Bloomberg needed to have a solid debate. He needed to come off as different, a sound alternative to the left-wing candidates running for the office of the presidency—and he failed miserably on that front. He carried a persona that he was better than everyone on the stage and how dare they attack him. Mikey was too good to be on that stage debating with these…philistines or something. I don’t know. That’s the vibe I got. Meanwhile, Sanders is running away with this nomination. And that’s the cold hard facts that some in the liberal media, especially those at MSNBC, cannot seem to fathom. Bernie is the frontrunner. He will probably remain the frontrunner. Joe Biden is toast. And Pete, Amy, Bloomberg, and whoever is left will be fighting for the scraps. At the end of it all, even if Bloomberg manages a way to survive more contests, he’ll have to run the table of a large swath of them if he has a slight chance of beating Bernie. That’s not going to happen with how Democrats allocate delegates. 

The sad part is that if Mike were running for mayor of New York City in this hypothetical scenario, I would be totally for him.
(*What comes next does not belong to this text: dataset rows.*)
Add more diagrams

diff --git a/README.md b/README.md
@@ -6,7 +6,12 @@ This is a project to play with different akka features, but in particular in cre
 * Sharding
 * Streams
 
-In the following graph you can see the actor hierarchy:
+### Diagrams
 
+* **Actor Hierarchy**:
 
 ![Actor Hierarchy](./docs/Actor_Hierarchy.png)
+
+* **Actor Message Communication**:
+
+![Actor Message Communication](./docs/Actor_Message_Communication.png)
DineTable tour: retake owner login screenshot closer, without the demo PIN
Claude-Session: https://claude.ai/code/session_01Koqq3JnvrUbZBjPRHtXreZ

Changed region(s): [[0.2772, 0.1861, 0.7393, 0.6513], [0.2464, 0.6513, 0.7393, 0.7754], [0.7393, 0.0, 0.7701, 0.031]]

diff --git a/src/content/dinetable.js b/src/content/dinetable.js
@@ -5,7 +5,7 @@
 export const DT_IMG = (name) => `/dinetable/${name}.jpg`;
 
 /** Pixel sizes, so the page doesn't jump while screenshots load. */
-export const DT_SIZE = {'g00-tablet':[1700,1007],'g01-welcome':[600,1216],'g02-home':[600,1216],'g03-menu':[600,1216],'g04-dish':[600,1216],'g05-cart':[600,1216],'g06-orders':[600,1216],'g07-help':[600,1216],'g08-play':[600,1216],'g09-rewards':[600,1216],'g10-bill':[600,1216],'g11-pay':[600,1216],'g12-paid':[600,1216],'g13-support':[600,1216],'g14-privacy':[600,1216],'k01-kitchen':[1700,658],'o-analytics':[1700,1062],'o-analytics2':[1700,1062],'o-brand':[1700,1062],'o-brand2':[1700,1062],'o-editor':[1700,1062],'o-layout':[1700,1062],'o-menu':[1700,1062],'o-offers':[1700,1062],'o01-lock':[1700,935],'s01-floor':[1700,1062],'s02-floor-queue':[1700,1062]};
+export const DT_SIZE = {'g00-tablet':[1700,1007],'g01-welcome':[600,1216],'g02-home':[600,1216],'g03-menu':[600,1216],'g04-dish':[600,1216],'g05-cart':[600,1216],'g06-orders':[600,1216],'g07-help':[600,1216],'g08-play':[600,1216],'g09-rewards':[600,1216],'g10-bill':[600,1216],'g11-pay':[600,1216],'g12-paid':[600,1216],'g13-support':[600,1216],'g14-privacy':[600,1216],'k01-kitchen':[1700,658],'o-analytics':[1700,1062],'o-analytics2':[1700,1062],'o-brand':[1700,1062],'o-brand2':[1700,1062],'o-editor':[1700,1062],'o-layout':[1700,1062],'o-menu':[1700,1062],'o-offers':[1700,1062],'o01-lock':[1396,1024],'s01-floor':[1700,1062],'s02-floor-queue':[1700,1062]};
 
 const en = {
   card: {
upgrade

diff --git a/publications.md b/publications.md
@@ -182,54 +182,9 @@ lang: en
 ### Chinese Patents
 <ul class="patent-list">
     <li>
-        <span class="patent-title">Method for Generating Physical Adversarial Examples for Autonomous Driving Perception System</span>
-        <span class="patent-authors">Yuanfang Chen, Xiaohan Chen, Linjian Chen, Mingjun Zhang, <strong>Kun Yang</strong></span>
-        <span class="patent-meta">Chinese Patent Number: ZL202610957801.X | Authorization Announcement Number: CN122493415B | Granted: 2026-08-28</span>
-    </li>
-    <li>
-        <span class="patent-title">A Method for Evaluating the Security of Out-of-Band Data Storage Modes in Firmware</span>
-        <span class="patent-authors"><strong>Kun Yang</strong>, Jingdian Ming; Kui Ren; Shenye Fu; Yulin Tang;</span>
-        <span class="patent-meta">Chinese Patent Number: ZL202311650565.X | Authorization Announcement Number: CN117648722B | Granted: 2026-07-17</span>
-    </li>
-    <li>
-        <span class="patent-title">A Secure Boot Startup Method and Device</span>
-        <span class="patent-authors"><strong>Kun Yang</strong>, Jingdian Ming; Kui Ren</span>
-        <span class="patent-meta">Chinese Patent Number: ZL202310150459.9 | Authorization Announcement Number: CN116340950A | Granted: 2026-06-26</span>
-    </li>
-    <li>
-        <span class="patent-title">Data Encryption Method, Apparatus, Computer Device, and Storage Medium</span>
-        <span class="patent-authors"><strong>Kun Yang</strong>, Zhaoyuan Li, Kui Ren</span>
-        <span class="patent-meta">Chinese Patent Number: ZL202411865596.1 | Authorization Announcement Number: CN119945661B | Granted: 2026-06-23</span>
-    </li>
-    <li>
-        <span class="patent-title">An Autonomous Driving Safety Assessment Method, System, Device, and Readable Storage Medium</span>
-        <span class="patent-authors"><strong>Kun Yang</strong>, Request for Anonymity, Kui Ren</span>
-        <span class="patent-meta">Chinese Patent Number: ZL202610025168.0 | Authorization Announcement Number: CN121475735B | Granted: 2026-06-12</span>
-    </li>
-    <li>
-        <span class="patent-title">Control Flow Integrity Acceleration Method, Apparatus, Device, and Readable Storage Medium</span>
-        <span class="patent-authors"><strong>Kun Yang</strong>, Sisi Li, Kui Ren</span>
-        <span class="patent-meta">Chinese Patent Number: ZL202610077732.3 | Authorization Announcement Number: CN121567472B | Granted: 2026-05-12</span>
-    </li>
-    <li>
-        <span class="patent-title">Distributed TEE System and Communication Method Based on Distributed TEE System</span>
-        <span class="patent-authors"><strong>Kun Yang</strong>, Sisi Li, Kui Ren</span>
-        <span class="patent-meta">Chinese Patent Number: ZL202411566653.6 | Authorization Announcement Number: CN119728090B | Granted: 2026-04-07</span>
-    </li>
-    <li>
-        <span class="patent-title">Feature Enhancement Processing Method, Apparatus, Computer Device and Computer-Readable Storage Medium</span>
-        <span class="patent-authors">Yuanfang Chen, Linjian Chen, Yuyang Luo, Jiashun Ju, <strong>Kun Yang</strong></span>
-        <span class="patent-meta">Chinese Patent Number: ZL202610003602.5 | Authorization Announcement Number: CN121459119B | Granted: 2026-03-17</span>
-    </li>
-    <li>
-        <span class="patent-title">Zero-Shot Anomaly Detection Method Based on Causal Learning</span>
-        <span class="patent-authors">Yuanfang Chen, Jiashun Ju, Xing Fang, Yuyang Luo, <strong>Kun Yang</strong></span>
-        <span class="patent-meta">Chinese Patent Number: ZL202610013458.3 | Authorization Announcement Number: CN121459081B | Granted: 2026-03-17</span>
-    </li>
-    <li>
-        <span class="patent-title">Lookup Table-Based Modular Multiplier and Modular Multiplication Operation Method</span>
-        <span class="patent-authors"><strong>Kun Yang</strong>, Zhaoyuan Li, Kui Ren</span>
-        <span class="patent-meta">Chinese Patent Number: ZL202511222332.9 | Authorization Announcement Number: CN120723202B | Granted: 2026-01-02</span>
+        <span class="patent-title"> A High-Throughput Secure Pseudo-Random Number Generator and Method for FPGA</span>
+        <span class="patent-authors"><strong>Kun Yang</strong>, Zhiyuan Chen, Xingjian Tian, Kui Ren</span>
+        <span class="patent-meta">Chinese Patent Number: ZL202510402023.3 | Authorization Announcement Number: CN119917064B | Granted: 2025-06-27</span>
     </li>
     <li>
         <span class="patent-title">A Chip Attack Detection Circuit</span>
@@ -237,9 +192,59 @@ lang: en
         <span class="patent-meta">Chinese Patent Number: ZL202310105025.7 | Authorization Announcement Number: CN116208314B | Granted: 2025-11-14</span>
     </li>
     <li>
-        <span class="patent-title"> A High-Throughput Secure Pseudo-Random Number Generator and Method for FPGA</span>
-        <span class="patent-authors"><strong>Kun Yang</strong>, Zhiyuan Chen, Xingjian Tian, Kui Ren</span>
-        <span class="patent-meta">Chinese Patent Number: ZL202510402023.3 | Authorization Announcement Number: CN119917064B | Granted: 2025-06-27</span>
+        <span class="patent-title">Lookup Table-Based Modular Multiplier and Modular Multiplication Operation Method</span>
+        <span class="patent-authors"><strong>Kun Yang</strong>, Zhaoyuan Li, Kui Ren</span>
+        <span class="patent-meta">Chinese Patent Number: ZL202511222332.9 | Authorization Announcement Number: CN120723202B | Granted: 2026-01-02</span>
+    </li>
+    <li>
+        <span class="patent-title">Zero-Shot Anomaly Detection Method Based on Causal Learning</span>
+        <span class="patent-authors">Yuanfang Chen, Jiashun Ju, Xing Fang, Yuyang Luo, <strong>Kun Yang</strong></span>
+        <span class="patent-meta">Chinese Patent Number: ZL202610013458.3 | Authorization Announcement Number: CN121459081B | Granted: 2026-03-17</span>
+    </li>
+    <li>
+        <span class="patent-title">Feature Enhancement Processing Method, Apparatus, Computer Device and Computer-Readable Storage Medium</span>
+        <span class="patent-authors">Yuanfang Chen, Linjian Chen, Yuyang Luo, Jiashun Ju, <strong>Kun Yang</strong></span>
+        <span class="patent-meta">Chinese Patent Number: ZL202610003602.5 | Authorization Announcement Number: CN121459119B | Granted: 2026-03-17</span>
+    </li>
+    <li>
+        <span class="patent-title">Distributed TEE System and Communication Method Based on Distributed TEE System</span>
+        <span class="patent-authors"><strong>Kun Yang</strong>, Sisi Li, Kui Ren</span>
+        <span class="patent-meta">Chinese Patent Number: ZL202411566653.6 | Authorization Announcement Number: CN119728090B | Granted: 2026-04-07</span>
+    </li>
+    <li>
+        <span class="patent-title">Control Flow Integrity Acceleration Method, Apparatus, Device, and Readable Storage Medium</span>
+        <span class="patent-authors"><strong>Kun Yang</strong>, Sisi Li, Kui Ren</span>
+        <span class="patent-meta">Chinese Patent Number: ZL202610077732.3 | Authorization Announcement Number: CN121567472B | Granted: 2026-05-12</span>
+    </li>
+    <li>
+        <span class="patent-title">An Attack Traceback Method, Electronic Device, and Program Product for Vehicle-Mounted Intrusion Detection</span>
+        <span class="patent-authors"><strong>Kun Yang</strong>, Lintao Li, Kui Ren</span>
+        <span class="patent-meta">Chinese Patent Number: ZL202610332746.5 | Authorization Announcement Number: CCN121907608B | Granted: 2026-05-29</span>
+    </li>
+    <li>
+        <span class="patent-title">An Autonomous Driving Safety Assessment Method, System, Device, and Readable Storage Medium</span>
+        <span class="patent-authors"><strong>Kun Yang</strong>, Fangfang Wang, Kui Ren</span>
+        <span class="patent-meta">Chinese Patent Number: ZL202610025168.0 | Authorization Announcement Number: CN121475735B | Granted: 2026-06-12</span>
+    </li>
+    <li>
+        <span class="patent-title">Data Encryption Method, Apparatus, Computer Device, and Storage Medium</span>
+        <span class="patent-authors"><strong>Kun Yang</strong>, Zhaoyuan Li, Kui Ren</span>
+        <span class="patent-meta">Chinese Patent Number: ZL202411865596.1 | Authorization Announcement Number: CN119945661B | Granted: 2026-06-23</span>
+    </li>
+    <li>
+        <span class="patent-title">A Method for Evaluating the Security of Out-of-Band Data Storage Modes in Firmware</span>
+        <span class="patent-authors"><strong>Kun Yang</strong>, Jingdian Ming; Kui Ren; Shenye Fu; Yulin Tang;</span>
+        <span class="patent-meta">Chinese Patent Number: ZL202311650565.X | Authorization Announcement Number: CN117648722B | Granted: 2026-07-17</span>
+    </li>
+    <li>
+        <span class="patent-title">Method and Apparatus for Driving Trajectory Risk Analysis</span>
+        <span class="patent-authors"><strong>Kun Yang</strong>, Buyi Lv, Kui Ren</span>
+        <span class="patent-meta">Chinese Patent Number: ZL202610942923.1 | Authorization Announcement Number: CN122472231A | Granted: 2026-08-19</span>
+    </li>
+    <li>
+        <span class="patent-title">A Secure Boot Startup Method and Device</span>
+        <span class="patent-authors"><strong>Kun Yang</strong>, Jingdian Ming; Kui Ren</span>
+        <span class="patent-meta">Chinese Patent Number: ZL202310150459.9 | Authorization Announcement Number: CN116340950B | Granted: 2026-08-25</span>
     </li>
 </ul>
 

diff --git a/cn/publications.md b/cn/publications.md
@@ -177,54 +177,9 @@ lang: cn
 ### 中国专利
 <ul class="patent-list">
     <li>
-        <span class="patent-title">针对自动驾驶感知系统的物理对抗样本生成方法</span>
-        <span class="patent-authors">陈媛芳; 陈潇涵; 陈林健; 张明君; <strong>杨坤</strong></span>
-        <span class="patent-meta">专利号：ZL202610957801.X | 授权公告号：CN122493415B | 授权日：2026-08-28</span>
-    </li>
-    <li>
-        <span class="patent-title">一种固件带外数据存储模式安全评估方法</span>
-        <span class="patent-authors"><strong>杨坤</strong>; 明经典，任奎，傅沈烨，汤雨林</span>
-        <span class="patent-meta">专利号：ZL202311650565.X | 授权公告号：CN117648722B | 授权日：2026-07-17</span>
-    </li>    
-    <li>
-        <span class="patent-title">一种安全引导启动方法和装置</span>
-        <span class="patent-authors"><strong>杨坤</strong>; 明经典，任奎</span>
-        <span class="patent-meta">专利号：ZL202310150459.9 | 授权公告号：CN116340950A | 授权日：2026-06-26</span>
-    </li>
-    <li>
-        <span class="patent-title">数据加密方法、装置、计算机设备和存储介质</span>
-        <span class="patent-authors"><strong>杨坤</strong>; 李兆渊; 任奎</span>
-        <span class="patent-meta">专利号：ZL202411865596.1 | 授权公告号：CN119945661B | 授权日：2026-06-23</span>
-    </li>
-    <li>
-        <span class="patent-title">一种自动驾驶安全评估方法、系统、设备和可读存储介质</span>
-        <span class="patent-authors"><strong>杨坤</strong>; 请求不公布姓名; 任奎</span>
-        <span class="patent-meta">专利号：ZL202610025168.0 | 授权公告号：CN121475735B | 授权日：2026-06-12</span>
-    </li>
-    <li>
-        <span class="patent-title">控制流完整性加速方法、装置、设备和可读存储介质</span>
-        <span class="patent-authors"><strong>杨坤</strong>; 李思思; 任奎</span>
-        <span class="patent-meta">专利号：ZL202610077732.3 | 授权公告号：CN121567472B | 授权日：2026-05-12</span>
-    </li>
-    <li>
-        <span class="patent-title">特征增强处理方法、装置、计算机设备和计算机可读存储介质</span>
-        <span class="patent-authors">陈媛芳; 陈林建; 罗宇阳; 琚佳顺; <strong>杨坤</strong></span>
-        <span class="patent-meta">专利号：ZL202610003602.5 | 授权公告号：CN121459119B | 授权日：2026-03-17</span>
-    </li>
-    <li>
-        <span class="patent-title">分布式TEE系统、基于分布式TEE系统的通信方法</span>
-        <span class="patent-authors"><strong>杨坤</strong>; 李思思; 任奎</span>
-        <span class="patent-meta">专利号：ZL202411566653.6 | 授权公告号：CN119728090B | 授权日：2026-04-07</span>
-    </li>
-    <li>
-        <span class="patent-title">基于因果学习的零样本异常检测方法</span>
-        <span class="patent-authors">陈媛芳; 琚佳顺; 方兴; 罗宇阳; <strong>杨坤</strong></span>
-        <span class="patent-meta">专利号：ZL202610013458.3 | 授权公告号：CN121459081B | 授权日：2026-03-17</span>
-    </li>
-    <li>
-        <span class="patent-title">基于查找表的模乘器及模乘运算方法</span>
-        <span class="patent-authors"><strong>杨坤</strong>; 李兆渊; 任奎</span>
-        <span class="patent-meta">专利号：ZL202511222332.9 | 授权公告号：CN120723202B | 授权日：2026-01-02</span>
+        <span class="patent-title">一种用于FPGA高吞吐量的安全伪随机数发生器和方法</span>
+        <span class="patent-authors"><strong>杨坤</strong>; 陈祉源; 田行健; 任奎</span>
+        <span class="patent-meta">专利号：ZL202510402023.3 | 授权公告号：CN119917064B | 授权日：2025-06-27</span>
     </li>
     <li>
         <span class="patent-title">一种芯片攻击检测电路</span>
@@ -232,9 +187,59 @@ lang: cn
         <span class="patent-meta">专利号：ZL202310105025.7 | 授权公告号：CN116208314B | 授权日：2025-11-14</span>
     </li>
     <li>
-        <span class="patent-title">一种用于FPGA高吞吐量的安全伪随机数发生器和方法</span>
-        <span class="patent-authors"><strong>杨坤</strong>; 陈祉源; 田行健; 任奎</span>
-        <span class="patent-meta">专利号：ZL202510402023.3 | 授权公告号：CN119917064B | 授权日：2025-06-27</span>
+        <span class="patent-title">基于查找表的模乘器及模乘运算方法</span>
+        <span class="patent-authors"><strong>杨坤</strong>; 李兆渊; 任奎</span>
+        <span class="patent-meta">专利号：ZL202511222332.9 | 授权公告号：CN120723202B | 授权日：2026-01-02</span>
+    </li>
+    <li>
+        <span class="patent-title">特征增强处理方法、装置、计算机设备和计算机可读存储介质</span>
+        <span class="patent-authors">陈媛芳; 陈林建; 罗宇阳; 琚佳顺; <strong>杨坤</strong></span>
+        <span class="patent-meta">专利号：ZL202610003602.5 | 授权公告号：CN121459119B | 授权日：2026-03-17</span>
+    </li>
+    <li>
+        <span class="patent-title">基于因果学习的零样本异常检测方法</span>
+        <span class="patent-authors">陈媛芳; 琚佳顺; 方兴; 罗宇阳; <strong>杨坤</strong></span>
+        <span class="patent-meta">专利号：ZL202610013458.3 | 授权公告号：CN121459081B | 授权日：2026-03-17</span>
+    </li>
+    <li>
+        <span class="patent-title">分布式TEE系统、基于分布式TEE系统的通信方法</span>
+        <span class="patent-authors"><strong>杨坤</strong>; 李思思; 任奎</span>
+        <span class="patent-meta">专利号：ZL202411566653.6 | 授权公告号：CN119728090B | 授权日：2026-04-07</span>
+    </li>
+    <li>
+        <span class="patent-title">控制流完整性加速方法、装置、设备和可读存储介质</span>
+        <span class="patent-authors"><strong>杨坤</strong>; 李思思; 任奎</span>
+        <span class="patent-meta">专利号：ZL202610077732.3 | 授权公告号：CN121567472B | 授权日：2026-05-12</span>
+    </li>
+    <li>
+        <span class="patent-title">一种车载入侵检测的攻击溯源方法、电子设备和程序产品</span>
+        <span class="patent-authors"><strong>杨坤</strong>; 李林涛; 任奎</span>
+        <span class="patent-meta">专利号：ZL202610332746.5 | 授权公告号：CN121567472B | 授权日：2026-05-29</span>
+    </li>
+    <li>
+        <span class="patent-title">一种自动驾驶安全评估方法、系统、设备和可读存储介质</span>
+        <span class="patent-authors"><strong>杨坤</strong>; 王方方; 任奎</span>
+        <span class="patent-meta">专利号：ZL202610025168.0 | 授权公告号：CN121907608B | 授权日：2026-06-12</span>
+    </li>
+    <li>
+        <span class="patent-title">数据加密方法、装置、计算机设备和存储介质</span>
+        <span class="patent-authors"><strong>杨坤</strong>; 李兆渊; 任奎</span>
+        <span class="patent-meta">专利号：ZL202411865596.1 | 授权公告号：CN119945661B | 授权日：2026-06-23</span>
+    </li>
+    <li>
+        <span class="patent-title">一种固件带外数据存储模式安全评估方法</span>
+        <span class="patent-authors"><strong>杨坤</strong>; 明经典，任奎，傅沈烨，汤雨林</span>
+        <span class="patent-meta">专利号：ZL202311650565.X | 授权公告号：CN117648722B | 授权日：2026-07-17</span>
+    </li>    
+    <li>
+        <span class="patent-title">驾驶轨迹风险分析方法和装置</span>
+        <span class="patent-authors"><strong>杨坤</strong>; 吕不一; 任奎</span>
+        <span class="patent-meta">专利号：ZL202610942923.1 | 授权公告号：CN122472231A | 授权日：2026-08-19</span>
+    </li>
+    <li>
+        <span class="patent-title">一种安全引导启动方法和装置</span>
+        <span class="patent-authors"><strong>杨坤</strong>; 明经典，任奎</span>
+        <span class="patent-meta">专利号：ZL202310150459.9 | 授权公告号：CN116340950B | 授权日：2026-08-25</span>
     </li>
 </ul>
He’s abysmal on gun rights, but this is New York. It’s a given their politicians are trash on Second Amendment issues and he would be contained to the city limits. He was pro-law and order. There was nothing wrong with stop-and-frisk, and he brought in billions of dollars into the city. He was also pro-school choice.  Mayor is one thing. President is another. 

We already saw a left-wing mayor; de Blasio run and fail at this running president thing. Bloomberg will be no different. The man has nothing behind him. And at the end of the day, one of the main deciding factors for Democratic primary voters is whether ‘candidate x’ can beat Trump. It’s actually a sad point because, in reality, there isn’t a single person running who can beat Trump, but Mike Bloomberg is someone who most certainly cannot beat Trump. Some think another New Yorker is what’s needed to beat Trump due to toughness. Bloomberg, I guess showed toughness taking all those blows, but at this rate, the man is going to have the political equivalent of CTE. 

He’s now a walking stereotype of what’s worst about America’s urban professional elite. He’s condescending. He’s a snob. And he’s someone who thinks the rules don’t apply to him, hence why he was squeezed onto the debate stage and Tom Steyer, another billionaire, failed to qualify. Left-wing Democrats see the ghosts of the 2016 DNC in these moves—and they’re not happy. So, let’s say Bloomberg does win the nomination, these folks aren’t voting for him. I think if Bernie fails to clinch this contest again, Democratic turnout might take a hit again, with some of these folks, like in 2016, voting for Trump out of spite. 

Yet, for the Bloomberg folk out there, there is a silver lining. When given time, Bloomberg can deliver a nasty counterpunch. He did so against Bernie Sanders after he went on a long stump speech about why democratic socialism is awesome. Bloomberg hit Sanders for being a millionaire who owns three homes, despite his railing against income inequality and the billionaire class. The problem is it took Mikey virtually the entire debate to land one good punch. Sanders is running the table and after Super Tuesday, he’s really going to be in command of this thing.